**Work instructions**
Your copy of the data should match it exactly, except that the pictures are gone.

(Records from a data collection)

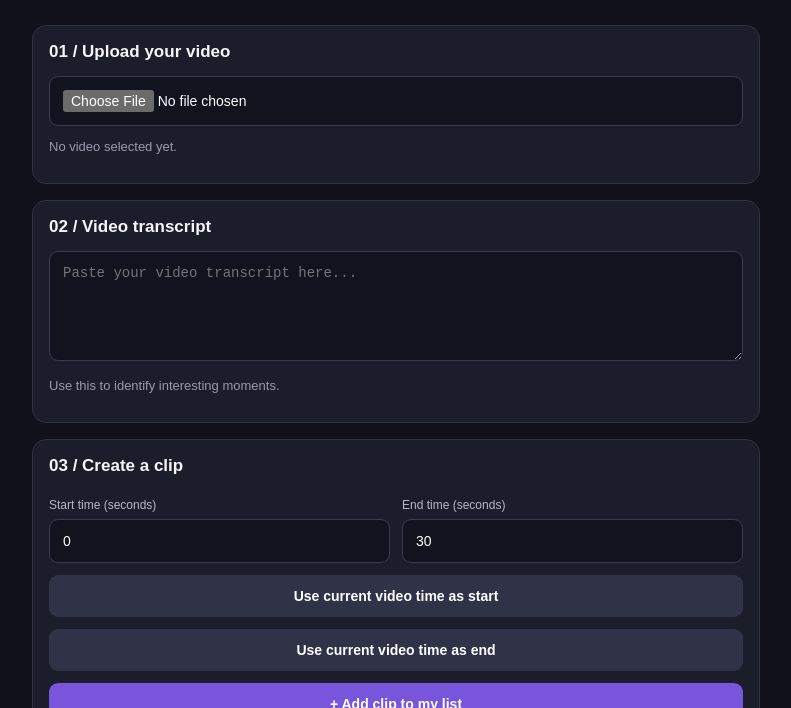
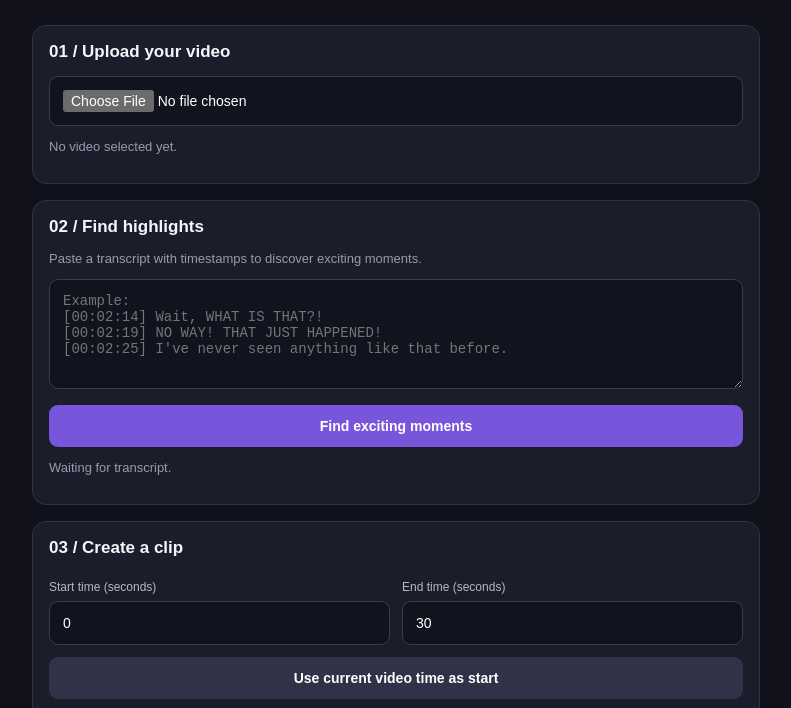
Before and after one commit to Brokeassclipper/Clipforge, a website built with Vite: page index.html in a window 1280 px wide. Shown: the part 75-783 px from the top of the page, without its empty margins (244-1035 px from the left). Built offline with nearby package versions, Linux system fonts and the light colour scheme.

Commit message:
Update index.html

```diff
--- a/index.html
+++ b/index.html
@@ -1,3 +1,4 @@
+
 <!doctype html>
 <html lang="en">
 <head>
@@ -21,9 +22,15 @@
     </section>
 
     <section class="panel">
-      <h2>02 / Video transcript</h2>
-      <textarea id="transcript" placeholder="Paste your video transcript here..."></textarea>
-      <p class="small">Use this to identify interesting moments.</p>
+      <h2>02 / Find highlights</h2>
+      <p class="small">Paste a transcript with timestamps to discover exciting moments.</p>
+      <textarea id="transcript" placeholder="Example:
+[00:02:14] Wait, WHAT IS THAT?!
+[00:02:19] NO WAY! THAT JUST HAPPENED!
+[00:02:25] I've never seen anything like that before."></textarea>
+      <button id="findHighlights">Find exciting moments</button>
+      <p class="small" id="highlightStatus" role="status" aria-live="polite">Waiting for transcript.</p>
+      <div id="suggestions"></div>
     </section>
 
     <section class="panel">
```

**Response area**
Before and after one commit to Brokeassclipper/Clipforge, a website built with Vite: page index.html in a window 1280 px wide. Shown: the part 75-783 px from the top of the page, without its empty margins (244-1035 px from the left). Built offline with nearby package versions, Linux system fonts and the light colour scheme.

Commit message:
Update index.html

```diff
--- a/index.html
+++ b/index.html
@@ -1,3 +1,4 @@
+
 <!doctype html>
 <html lang="en">
 <head>
@@ -21,9 +22,15 @@
     </section>
 
     <section class="panel">
-      <h2>02 / Video transcript</h2>
-      <textarea id="transcript" placeholder="Paste your video transcript here..."></textarea>
-      <p class="small">Use this to identify interesting moments.</p>
+      <h2>02 / Find highlights</h2>
+      <p class="small">Paste a transcript with timestamps to discover exciting moments.</p>
+      <textarea id="transcript" placeholder="Example:
+[00:02:14] Wait, WHAT IS THAT?!
+[00:02:19] NO WAY! THAT JUST HAPPENED!
+[00:02:25] I've never seen anything like that before."></textarea>
+      <button id="findHighlights">Find exciting moments</button>
+      <p class="small" id="highlightStatus" role="status" aria-live="polite">Waiting for transcript.</p>
+      <div id="suggestions"></div>
     </section>
 
     <section class="panel">
```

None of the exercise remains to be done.